With the coming legislative session and the Governor’s proposed $60 million budget item for ESA vouchers, we must consider whether vouchers are good policy for Nevada families and taxpayers.
Much has been said about other important investments, with proven track records of success, that should be funded instead of vouchers. Access to quality pre-K, additional weighted funding for more vulnerable populations, and capital investments to improve our school environments are just a few of the desperately needed investments that should take priority over vouchers.
We also know that most voucher applicants come from wealthier zip codes, raising the question of whether vouchers would actually help those most in need. But why are voucher applicants more likely from wealthy neighborhoods?
Many reasons attribute to this pattern.
- Many low-income families rely on school transportation, which private schools that are typically far from poor neighborhoods, do not offer.
- Many low-income families rely on free or reduced lunch, which is not available in private schools.
- Private schools often don’t offer the additional resources and services necessary for the most vulnerable students to succeed, and these schools can simply reject students with these, often expensive, needs.
But perhaps more importantly, private schools are prohibitively expensive. Some estimates find the average private school in Nevada costs between $8,000 to $10,000 per year. A voucher for low-income families would be about $5,700 per year, per child. A family with three children would need between $6,900 to $12,900 over and above the voucher funds to take advantage of the program each year. And this does not include fees, uniforms, transportation, and food costs, which can add thousands more onto the cost of private school.
This chart illustrates how few options low-income families have when considering private school options.
We must come together and make investments so families have the choice of a strong, quality neighborhood school.
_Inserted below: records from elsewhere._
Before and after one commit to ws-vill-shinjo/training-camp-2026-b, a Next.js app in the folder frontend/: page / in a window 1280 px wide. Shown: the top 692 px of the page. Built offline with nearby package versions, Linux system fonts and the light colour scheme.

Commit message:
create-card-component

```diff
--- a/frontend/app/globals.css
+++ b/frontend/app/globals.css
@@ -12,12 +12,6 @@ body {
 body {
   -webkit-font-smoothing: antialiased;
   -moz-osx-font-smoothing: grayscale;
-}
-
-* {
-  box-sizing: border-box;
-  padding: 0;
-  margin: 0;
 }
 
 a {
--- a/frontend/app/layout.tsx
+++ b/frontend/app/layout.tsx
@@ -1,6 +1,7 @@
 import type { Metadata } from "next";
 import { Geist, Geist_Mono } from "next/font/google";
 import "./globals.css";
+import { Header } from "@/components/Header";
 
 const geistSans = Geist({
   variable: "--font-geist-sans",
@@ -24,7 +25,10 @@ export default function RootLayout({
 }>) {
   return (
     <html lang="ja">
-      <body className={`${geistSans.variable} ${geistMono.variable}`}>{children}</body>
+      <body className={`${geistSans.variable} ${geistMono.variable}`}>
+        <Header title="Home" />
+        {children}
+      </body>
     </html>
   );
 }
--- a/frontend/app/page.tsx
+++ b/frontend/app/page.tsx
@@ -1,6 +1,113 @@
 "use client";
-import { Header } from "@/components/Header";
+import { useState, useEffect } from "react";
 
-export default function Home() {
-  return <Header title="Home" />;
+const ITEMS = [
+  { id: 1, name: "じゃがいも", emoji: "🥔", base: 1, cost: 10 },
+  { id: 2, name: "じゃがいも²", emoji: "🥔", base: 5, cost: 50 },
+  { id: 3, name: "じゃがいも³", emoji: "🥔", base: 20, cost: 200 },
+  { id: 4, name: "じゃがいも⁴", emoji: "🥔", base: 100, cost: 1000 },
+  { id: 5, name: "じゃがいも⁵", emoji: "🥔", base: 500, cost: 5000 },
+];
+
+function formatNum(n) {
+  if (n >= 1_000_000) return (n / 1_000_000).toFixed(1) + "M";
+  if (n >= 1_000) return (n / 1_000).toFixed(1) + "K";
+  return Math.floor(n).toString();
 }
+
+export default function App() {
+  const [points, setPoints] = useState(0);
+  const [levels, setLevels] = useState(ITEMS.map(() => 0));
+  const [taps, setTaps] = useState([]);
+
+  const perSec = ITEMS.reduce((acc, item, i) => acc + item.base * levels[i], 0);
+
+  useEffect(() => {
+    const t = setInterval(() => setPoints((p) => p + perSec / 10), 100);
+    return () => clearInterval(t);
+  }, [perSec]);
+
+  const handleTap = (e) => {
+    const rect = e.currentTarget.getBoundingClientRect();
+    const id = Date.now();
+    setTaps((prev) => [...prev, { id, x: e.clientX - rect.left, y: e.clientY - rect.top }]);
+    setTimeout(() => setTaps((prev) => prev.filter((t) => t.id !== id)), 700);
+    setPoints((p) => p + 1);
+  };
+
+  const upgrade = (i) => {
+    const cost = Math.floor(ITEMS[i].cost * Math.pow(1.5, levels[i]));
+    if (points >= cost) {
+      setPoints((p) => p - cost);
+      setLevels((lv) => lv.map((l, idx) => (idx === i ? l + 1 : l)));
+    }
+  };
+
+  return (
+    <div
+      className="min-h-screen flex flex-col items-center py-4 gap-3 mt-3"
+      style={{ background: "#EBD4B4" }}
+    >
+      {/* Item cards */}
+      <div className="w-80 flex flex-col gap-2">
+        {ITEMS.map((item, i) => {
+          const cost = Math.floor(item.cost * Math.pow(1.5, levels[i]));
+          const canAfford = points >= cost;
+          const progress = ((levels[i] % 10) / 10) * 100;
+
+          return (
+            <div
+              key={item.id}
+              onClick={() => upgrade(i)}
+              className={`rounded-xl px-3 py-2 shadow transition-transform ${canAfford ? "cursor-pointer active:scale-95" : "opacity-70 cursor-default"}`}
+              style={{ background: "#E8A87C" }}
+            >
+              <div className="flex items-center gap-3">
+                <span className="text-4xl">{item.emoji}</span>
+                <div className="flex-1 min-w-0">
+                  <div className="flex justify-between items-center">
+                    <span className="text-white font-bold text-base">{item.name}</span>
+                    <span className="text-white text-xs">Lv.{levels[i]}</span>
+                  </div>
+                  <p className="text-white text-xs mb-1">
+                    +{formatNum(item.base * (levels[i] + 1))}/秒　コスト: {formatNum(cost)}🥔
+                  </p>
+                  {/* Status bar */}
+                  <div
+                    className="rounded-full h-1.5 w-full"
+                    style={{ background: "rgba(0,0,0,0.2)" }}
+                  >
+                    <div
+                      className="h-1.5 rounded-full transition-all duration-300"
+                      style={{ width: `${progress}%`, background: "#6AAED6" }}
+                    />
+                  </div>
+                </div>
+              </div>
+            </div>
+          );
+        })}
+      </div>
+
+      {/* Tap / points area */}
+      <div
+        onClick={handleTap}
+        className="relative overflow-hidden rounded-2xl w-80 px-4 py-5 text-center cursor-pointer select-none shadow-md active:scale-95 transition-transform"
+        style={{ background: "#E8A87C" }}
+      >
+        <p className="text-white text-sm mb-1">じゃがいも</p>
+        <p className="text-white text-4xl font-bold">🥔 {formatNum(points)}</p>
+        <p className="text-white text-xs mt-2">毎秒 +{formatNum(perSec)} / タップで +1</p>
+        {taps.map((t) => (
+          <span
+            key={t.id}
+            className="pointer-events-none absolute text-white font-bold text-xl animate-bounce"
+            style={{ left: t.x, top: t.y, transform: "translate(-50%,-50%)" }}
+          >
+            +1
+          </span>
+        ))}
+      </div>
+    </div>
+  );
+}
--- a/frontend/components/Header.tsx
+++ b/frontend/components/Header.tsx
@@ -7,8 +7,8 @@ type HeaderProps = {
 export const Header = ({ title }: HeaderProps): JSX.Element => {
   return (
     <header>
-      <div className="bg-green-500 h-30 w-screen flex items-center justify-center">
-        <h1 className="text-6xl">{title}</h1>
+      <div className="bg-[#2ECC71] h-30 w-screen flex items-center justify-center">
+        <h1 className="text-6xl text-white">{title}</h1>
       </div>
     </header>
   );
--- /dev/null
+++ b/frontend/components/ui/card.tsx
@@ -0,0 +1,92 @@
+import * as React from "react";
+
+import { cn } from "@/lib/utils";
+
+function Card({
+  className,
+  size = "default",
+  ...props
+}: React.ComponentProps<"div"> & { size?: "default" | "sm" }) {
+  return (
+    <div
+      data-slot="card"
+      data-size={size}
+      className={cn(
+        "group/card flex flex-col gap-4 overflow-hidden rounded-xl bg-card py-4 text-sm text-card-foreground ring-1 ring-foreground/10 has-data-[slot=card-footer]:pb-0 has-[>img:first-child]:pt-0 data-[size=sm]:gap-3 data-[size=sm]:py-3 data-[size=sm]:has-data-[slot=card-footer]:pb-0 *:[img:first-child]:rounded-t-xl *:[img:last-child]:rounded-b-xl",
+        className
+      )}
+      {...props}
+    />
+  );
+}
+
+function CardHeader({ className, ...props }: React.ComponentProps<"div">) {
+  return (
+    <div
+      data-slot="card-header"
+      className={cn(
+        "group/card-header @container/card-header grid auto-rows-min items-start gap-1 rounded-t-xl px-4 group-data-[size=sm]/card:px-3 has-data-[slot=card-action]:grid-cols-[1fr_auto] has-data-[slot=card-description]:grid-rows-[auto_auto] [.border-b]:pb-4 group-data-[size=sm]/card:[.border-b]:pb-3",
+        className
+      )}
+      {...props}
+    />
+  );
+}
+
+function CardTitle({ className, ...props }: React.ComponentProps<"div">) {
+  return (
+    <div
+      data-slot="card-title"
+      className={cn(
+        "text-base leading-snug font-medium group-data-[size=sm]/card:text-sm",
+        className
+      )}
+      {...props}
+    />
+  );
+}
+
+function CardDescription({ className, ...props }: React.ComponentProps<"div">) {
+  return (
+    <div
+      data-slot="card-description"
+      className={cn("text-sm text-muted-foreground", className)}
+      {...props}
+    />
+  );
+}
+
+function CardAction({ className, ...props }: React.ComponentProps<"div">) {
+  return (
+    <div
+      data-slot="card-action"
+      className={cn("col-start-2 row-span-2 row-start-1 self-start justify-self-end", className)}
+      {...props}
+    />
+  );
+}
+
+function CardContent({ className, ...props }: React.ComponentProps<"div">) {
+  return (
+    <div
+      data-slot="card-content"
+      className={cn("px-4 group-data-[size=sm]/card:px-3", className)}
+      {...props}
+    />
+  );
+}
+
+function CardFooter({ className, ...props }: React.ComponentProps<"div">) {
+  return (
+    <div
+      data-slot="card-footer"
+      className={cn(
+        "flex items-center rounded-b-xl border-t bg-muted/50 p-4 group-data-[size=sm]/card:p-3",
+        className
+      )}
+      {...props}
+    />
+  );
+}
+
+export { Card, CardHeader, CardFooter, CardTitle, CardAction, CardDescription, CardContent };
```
We must support Nevada’s 460,000 children that rely on public school. Vouchers do not and will not work for the vast majority of these families.